Alhadeff boosted that number with a $50,000 self-loan and adding close to $17,000 in outside donations. According to her team, she has nearly all of that $67,000 haul on hand as of June 30.
Alhadeff lost her daughter, Alyssa, in the 2018 shooting at Stoneman Douglas High School. Alhadeff ran for and won the District 4 seat just months later, pushing the county to institute reform after the attack in Parkland, which killed 17 and injured 17 others.
The district spans the northwestern part of the county, including Coral Springs, Margate, North Lauderdale, Parkland and Tamarac.
“Over the course of the past three years, we have come a long way toward making schools safer and improving the overall quality of our public education system,” Alhadeff said in a June statement announcing her intention to seek a second term.
“I intend to keep us moving in the right direction by always putting the needs of students first and ensuring that teachers have the resources they require to succeed.”
After winning the District 4 seat, Alhadeff worked to oust Superintendent Robert Runcie, arguing the district did not do enough to keep students safe ahead of and during the 2018 attack.
A 2019 vote to remove Runcie, backed in part by Alhadeff, failed. But earlier this year, Runcie announced his decision to step aside as Superintendent after facing charges of lying to a grand jury investigating school safety issues throughout the state. Runcie said his decision was in part influenced by families who lost loved ones in the Stoneman Douglas shooting.
“I will step aside so you can have the peace that you are looking for,” Runcie said.

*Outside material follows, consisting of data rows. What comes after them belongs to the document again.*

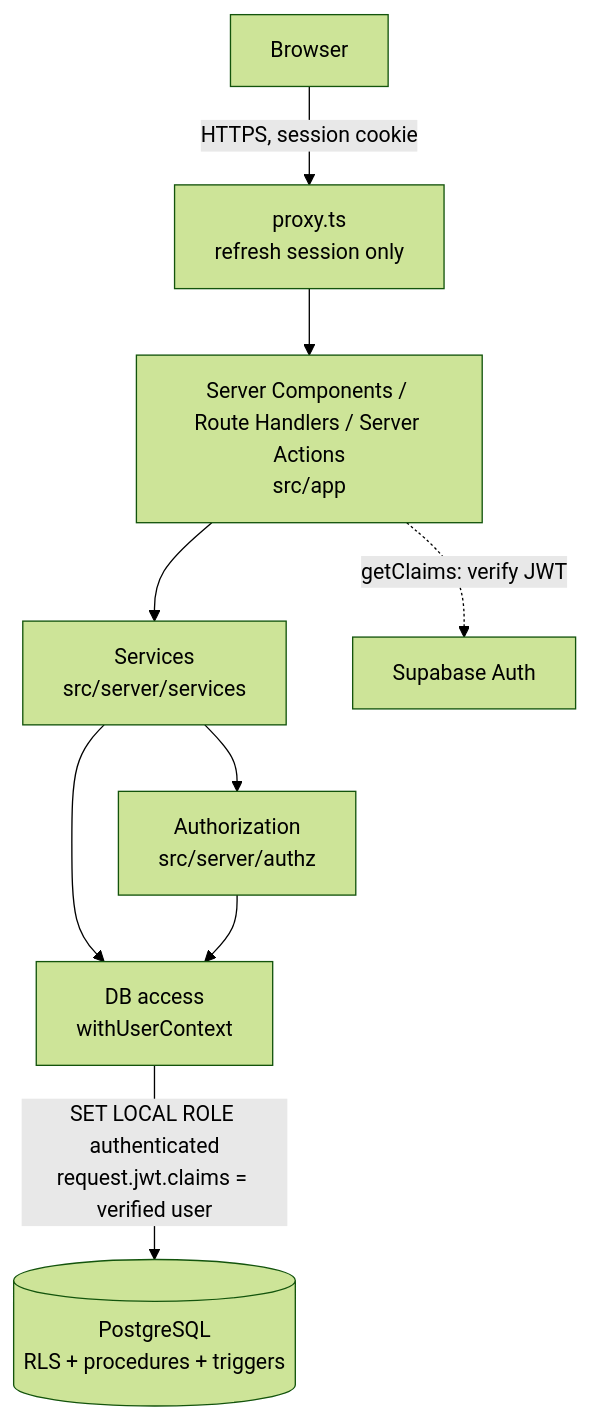
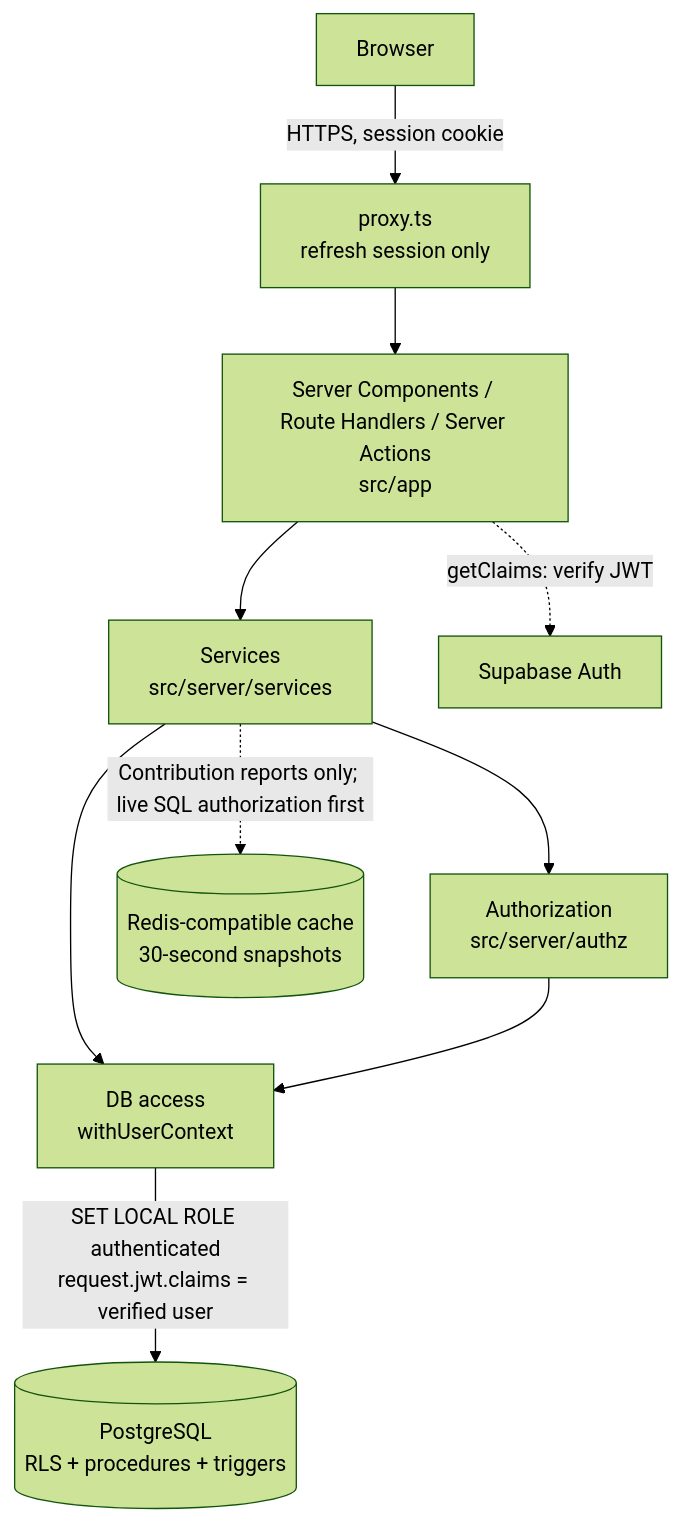
The diagram in docs/ARCHITECTURE.md (vivekvarma006/ClubSphere), drawn with Mermaid (forest theme) before and after one commit. The commit also changed other lines of this file and 49 other files, not shown here.

````diff
--- a/docs/ARCHITECTURE.md
+++ b/docs/ARCHITECTURE.md
@@ -15,11 +15,12 @@
 ```mermaid
 flowchart TB
     B[Browser] -->|HTTPS, session cookie| P[proxy.ts<br/>refresh session only]
     P --> R[Server Components / Route Handlers / Server Actions<br/>src/app]
     R --> S[Services<br/>src/server/services]
     S --> A[Authorization<br/>src/server/authz]
     S --> D[DB access<br/>withUserContext]
     A --> D
     D -->|SET LOCAL ROLE authenticated<br/>request.jwt.claims = verified user| PG[(PostgreSQL<br/>RLS + procedures + triggers)]
     R -.->|getClaims: verify JWT| AUTH[Supabase Auth]
+    S -.->|Contribution reports only; live SQL authorization first| CACHE[(Redis-compatible cache<br/>30-second snapshots)]
 ```
````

Alhadeff has lobbied for legislation to reduce the threat of violence in schools. The Legislature approved a 2020 bill creating Alyssa’s Alert system, named after Alhadeff’s daughter. The state approved $8 million in funding to help schools set up mobile panic alert systems, which can be used during a crisis event.